UPDATE: It’s now being speculated that Governor Andrew Cuomo’s version of the 421-a tax break program could cost the city over $800 million more than previous estimates, Politico reports. Annually, the expenses will be $82 million more than plan Mayor Bill de Blasio had offered when the tax break program was set to expire. The greater expense is largely due to a higher commitment to affordable housing and fair wages, a spokesperson for the Governor told The Real Deal, and stressed that the expenses were negligible when looked over a longer period of time.
After some back and forth between Governor Andrew Cuomo’s office, real estate developers, and construction workers over the renewal of the 421-a tax break program at the end of last year, all the parties now seem to have finally come to an agreement. On Sunday, Cuomo’s office sent off this new bill to the state legislature for their approval, and with that missive they announced that the program will henceforth be known as “Affordable New York,” The New York Daily News first reported.

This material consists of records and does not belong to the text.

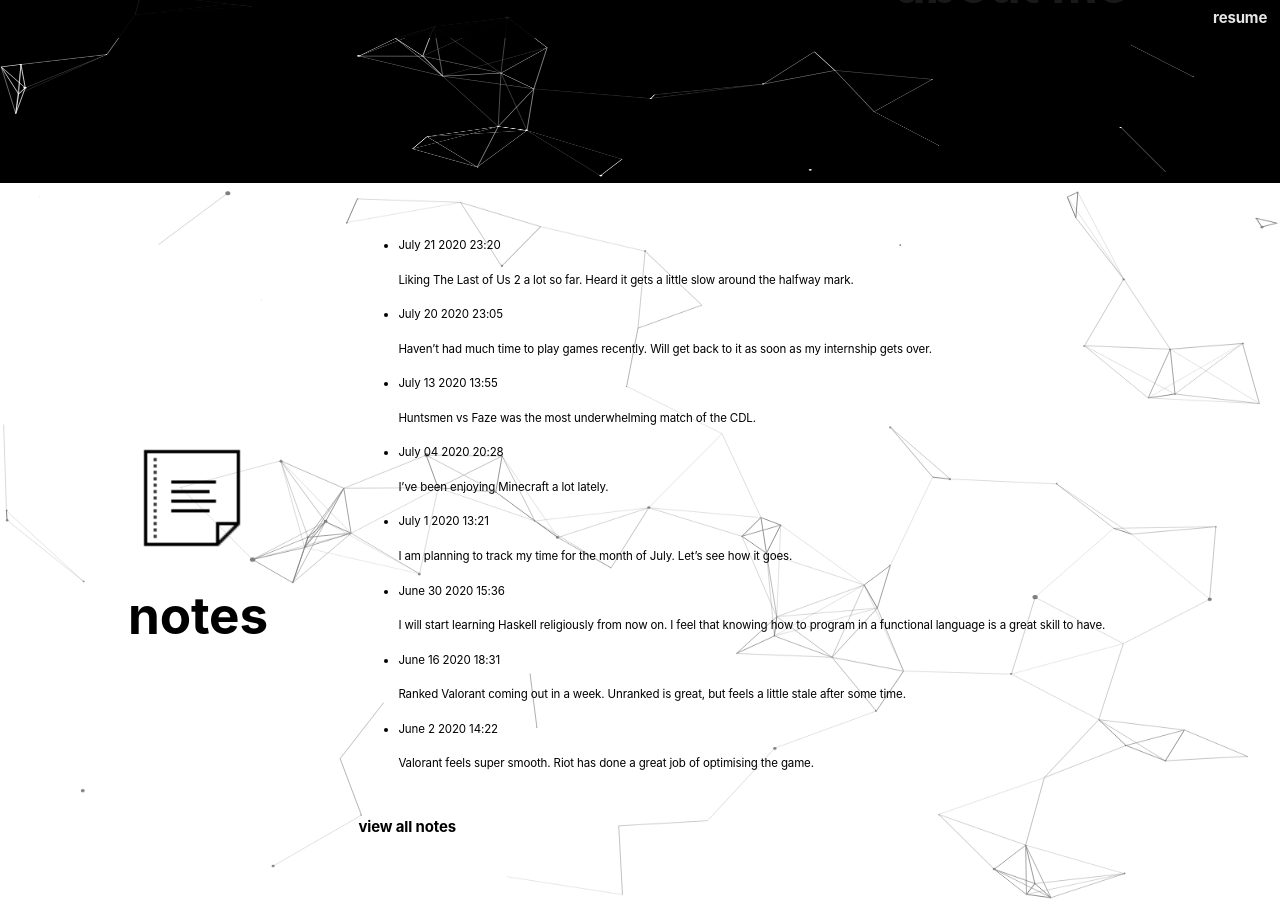
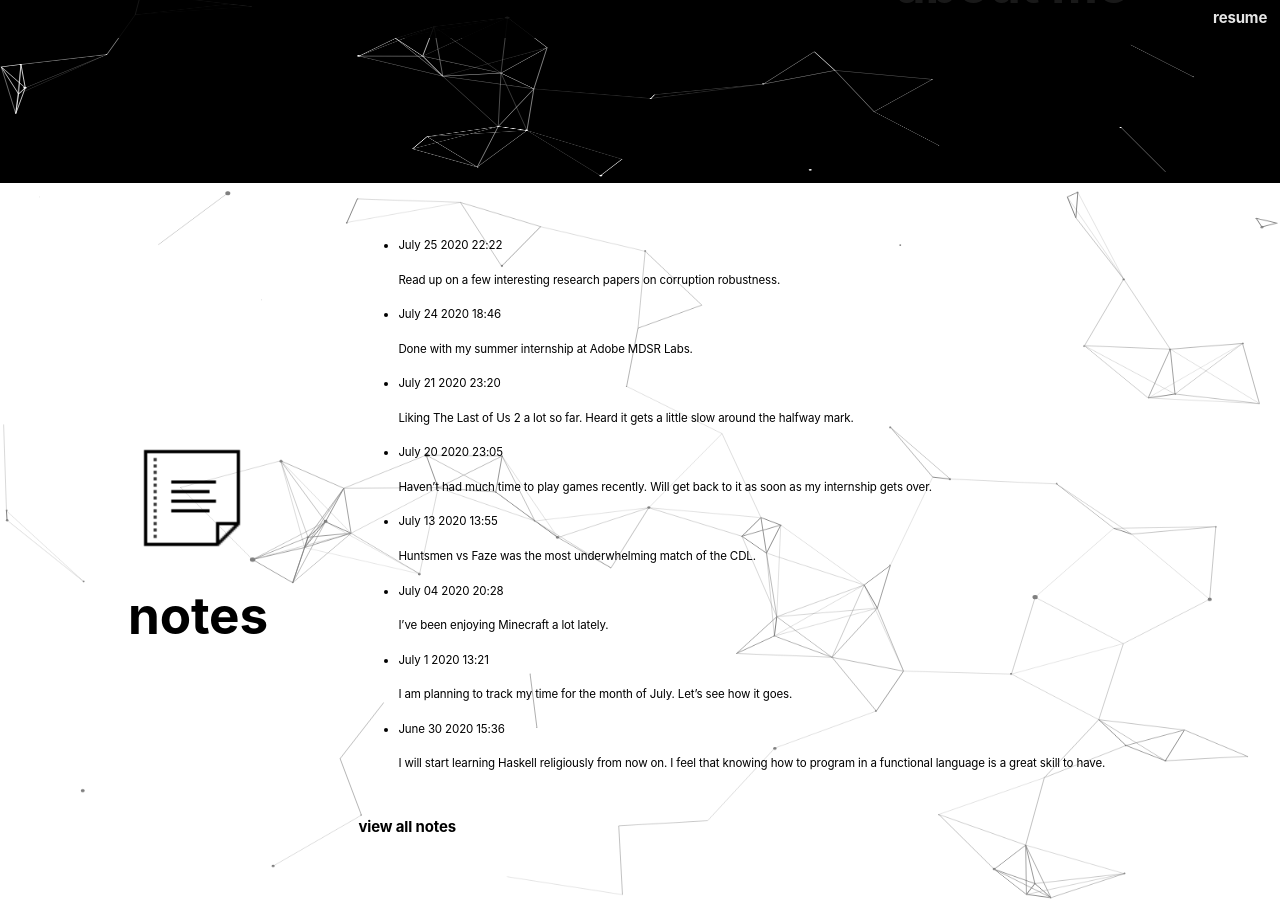
Before and after one commit to vedantsingh1404/website-v2.0, a Jekyll site: the page built from index.html, in a window 1280 px wide and 900 px high, scrolled down 982 px. Built offline with Jekyll 4.4.1, drawn with Linux system fonts in a browser that asks for light colours.

Commit message:
note add

```diff
--- a/_data/notes.yml
+++ b/_data/notes.yml
@@ -1,3 +1,10 @@
+- date: July 25 2020 22:22
+  content: |
+      Read up on a few interesting research papers on corruption robustness.
+- date: July 24 2020 18:46
+  content: |
+    Done with my summer internship at Adobe MDSR Labs.
+
 - date: July 21 2020 23:20
   content: |
       Liking The Last of Us 2 a lot so far. Heard it gets a little slow around the halfway mark.
```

Some of the biggest changes to the program, that were revealed in November last year, include an affordability timeline of 40 years on affordable units, up from the previous 35 years, and the tax exemption going up to 35 years. All of this will be made available to developers building projects with over 300 apartments south of 96th Street in Manhattan, and near the waterfront in Queens and Brooklyn, who pay an average of $60/hour to construction workers in Manhattan, and an average of $45/hour for workers in Queens and Brooklyn.
Governor Cuomo revealed the new “Affordable New York” monicker on John Catsimatidis’ radio show on Sunday morning, and at the time he only mentioned the 40-year affordability period, and did not go into details on some of the other aspects of the new bill, according to The Daily News.
It’s not yet clear when the state legislature will vote on the bill, but some of the new details that Governor Cuomo revealed on Sunday include the fact that this new program will help create 2,500 affordable apartments each year, and will have created 9,000 new affordable units by the time it expires in the summer of 2020, according to The Commercial Observer.
The new proposal has already received the backing of construction unions, affordable housing advocates, and developers alike, and now it’s up to the state legislature to put the bill into practice.
- Gov. Cuomo offers tax incentives in new affordable housing proposal for low-income New Yorkers [NYDN]
- Does Cuomo Have the Answer to 421a? [Commercial Observer]
- Developers, construction industry finally reach agreement on 421-a tax program [Curbed]
- 421-a tax break revival is already imperiled [Curbed]